"We are looking at students who may not have considered this before," Darlington told the committee.

"Our goal for this class is exposure. While students may have this preconceived notion that this is all about computers and 'I can't do it,' actually it's really fun and something they can use if they are interest in arts or history or any course they take," she said.

The importance of understanding and learning to code is it requires many of the new 21st century skills students will need when they enter the world; "creativity, communication and collaboration are all developed here," she said.

And while students are not stopping her in the hallway asking for a coding course, "when asked if they are interested, they will say they are," Darlington told Belmont Patch after the meeting. 

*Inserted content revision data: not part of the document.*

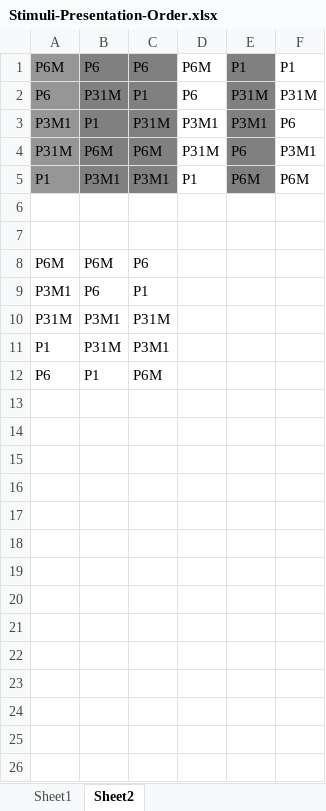
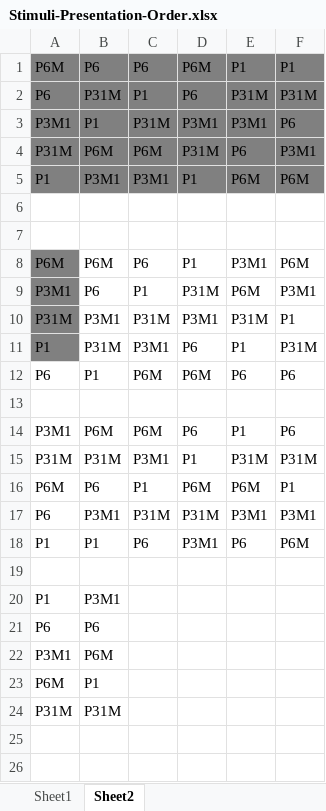
Before and after one commit to gilmore-lab/symmetry-sorting, an Excel workbook: Stimuli-Presentation-Order.xlsx, sheet Sheet2, drawn as a sheet; only a part is shown; values as stored, in another font and other column widths than the file's, no borders; the diff covers the shown part only; the diff names each change by its address in the sheet, - before the commit and + after, or states it on an @@ line.

```diff
--- a/Stimuli-Presentation-Order.xlsx (sheet Sheet2)
+++ b/Stimuli-Presentation-Order.xlsx (sheet Sheet2)
-D1:D5 fill: none
+D1:D5 fill: #808080
-F1:F5 fill: none
+F1:F5 fill: #808080
-A8:A11 fill: none
+A8:A11 fill: #808080
-D8: (empty)
+D8: P1
-E8: (empty)
+E8: P3M1
-F8: (empty)
+F8: P6M
-D9: (empty)
+D9: P31M
-E9: (empty)
+E9: P6M
-F9: (empty)
+F9: P3M1
-D10: (empty)
+D10: P3M1
-E10: (empty)
+E10: P31M
-F10: (empty)
+F10: P1
-D11: (empty)
+D11: P6
-E11: (empty)
+E11: P1
-F11: (empty)
+F11: P31M
-D12: (empty)
+D12: P6M
-E12: (empty)
+E12: P6
-F12: (empty)
+F12: P6
+row 13: (empty)
+row 14: P3M1 | P6M | P6M | P6 | P1 | P6
+row 15: P31M | P31M | P3M1 | P1 | P31M | P31M
+row 16: P6M | P6 | P1 | P6M | P6M | P1
+row 17: P6 | P3M1 | P31M | P31M | P3M1 | P3M1
+row 18: P1 | P1 | P6 | P3M1 | P6 | P6M
+row 19: (empty)
+row 20: P1 | P3M1
+row 21: P6 | P6
+row 22: P3M1 | P6M
+row 23: P6M | P1
+row 24: P31M | P31M
+row 25: (empty)
+row 26: (empty)
```
Also changed, not shown: 13 added rows elsewhere in this sheet, sheet Sheet1, 3 other files.
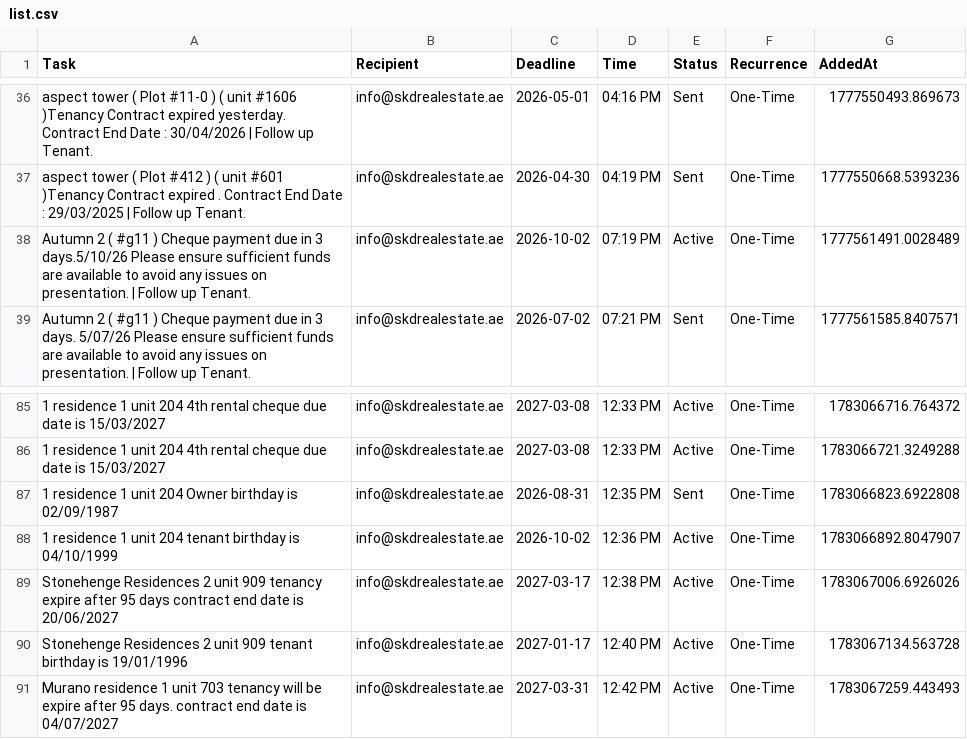
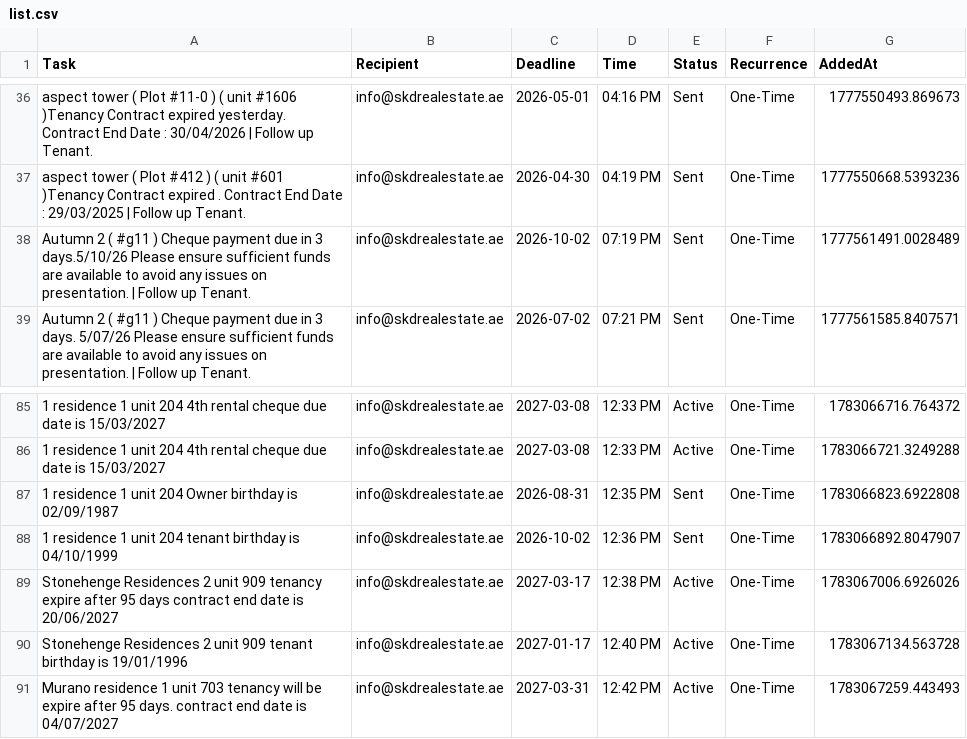
Before and after one commit to skdrealestate10-hash/my-real-estate-reminders, a CSV file: list.csv, drawn as a sheet; only a part is shown, gaps mark what is left out; the diff names each change by its address in the sheet, - before the commit and + after, or states it on an @@ line.

Commit message:
SKD System: Update Memory

```diff
--- a/list.csv
+++ b/list.csv
-E38 (Status): Active
+E38 (Status): Sent
-E88 (Status): Active
+E88 (Status): Sent
```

That demand will only grow as Chenery Middle School seventh graders will be introduced to basic programing "and will be familiar with more of the concepts when they come to the High School," said Darlington.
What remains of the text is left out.